Car bomb in Tobruk marks first breach of Libyan parliament town
A car bomb explosion on Tuesday, the first attack within the perimeters of Tobruk, has stoked fears about the security of what has been seen as a relatively safe haven for Libya’s elected House of Representatives.
The bomb was detonated near the eastern Libyan town’s security headquarters, although no casualties were reported as a result of the blast.
A state of emergency was declared in the town following the attack, according to Anadolu Agency.
The closest any previous attack had to come to hitting Tobruk was in June when five rockets were remotely fired, using a mobile phone, at on an airbase outside the town.
Like the most recent attack, there were no casualties and Tobruk has so far generally managed to escape the violence that has afflicted much of the rest of the country.
The attack comes as NATO General Secretary Jen Stoltenberg conceded in a speech that the international community failed in its duty to help reconstruct and sustain Libya after the its intervention in 2011.

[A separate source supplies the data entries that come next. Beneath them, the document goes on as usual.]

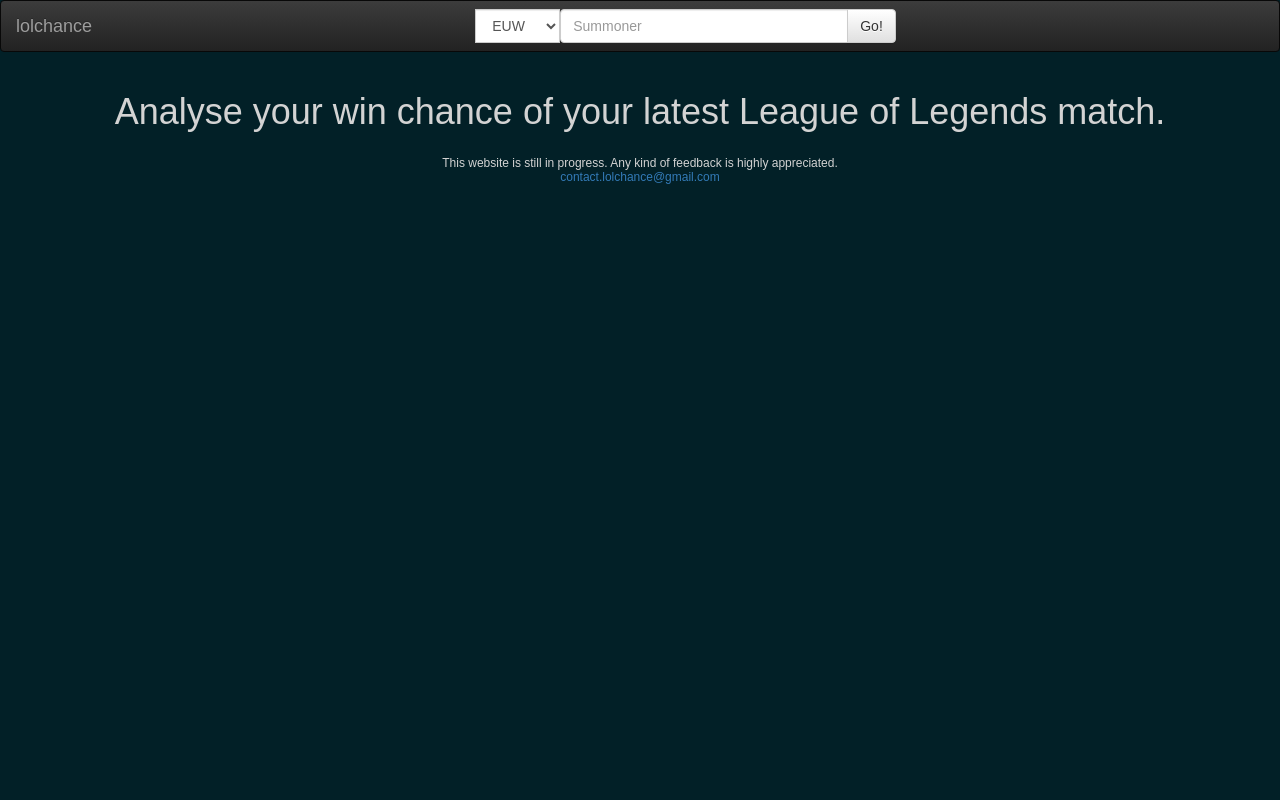
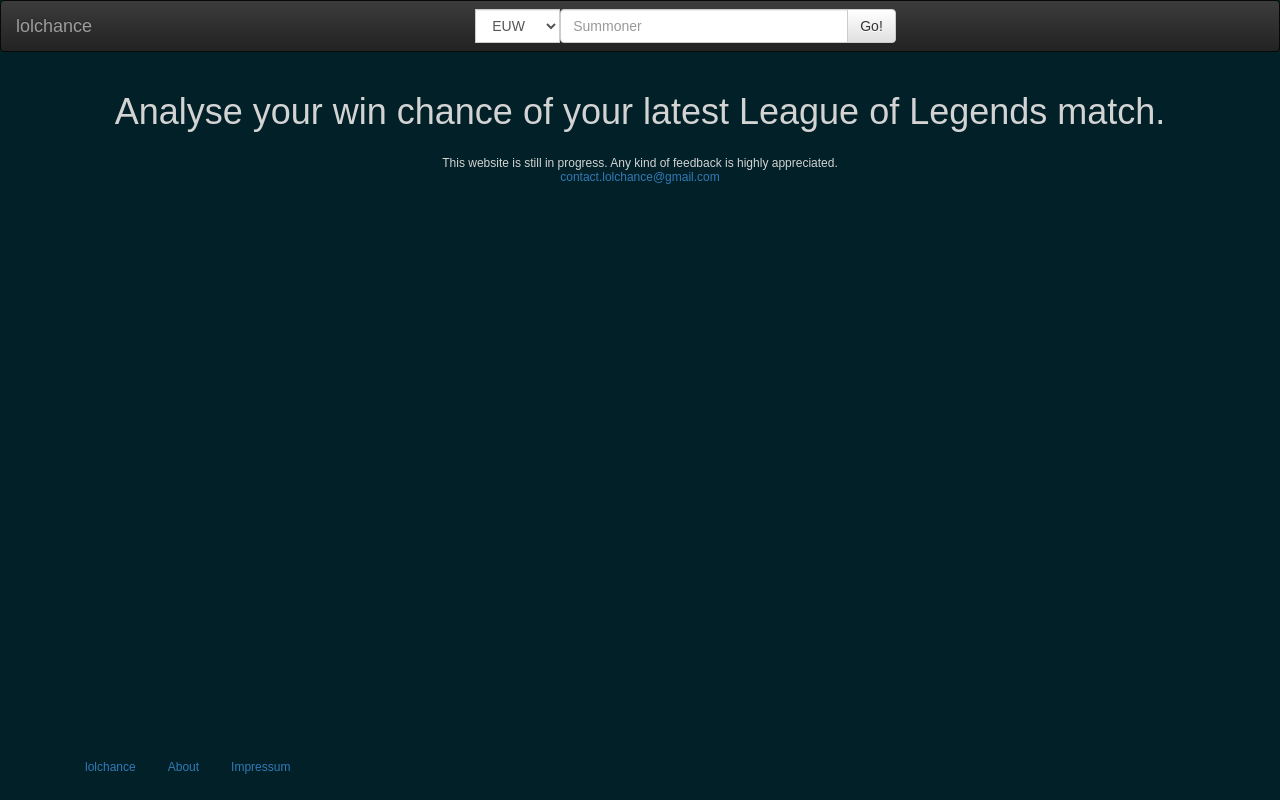
Before and after one commit to christophM/lol, a Flask app: page / in a window 1280 px wide. Run offline with Flask 2, Linux system fonts and the light colour scheme; parts of the project's set-up code (start-up, migrations or seed data) failed here and were passed over; some libraries are stand-ins or nearby versions.

Commit message:
add non-functional footer

```diff
--- /dev/null
+++ b/projects/winprob/app/static/sticky-footer-navbar.css
@@ -0,0 +1,18 @@
+/* Sticky footer styles
+-------------------------------------------------- */
+html {
+  position: relative;
+  min-height: 100%;
+}
+body {
+  /* Margin bottom by footer height */
+  margin-bottom: 60px;
+}
+.footer {
+  position: absolute;
+  bottom: 0;
+  width: 100%;
+  /* Set the fixed height of the footer here */
+  height: 50px;
+  background-color: #022027;
+}
--- a/projects/winprob/app/templates/base.html
+++ b/projects/winprob/app/templates/base.html
@@ -7,6 +7,7 @@
     <link rel="shortcut icon" href="{{ url_for('static', filename='favicon.ico') }}">
     <link rel="stylesheet" href="{{ url_for('static', filename='bootstrap.min.css') }}">
     <link rel="stylesheet" href="{{ url_for('static', filename='bootstrap-theme.min.css') }}">
+    <link rel="stylesheet" href="{{ url_for('static', filename='sticky-footer-navbar.css') }}">
     <script src="{{ url_for('static', filename='jquery-latest.min.js') }}"> </script>
     <script src="{{ url_for('static', filename='d3.min.js') }}"> </script>
     <script>
@@ -95,11 +96,15 @@
 <div class="container-fluid">
   {% block content %}{% endblock %}
 </div>
-  <div id="footer">
+<footer class="footer">
   <div class="container">
-
+            <ul class="nav nav-pills navbar-center">
+                <li><a href="/">lolchance</a></li>
+                <li><a href="#">About</a></li>
+                <li><a href="#">Impressum</a></li>
+            </ul>
   </div>
-    </div>
+</footer>
 <!-- Latest compiled and minified JavaScript -->
 <script src="{{ url_for('static', filename='bootstrap.min.js') }}"> </script>
 </body>
```
Lines whose indentation alone changed are shown as unchanged.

“[NATO’s] responsibility was to conduct the military operations,” he told an audience at the German Marshall Fund in Brussels on Tuesday.
“But the international community as such, the UN, the European Union and NATO we . . . we had too little focus. And it was not clear who was responsible for the follow-up. And therefore I think that we should discuss both within NATO; but also with our partners – other international organizations, the UN, EU, lessons to be learned from Libya.”
In response to a question from a reporter, he stated that there should be a long-term vision for the country beyond military options.
“We have to focus on development, on political processes; not necessarily as NATO,” he said. “It might be the responsibility of other international organizations; that someone has to take that responsibility after military operations as those we saw in Libya.”
Libya has been wracked by violence and instability since NATO-assisted rebels overthrew the dictatorship of Muammar Gaddafi in 2011.
The House of Representatives in Tobruk has conflicted with the General National Congress, whose mandate elapsed several months ago, but which was re-established in Tripoli, leaving two separate governments operating at two ends of the country.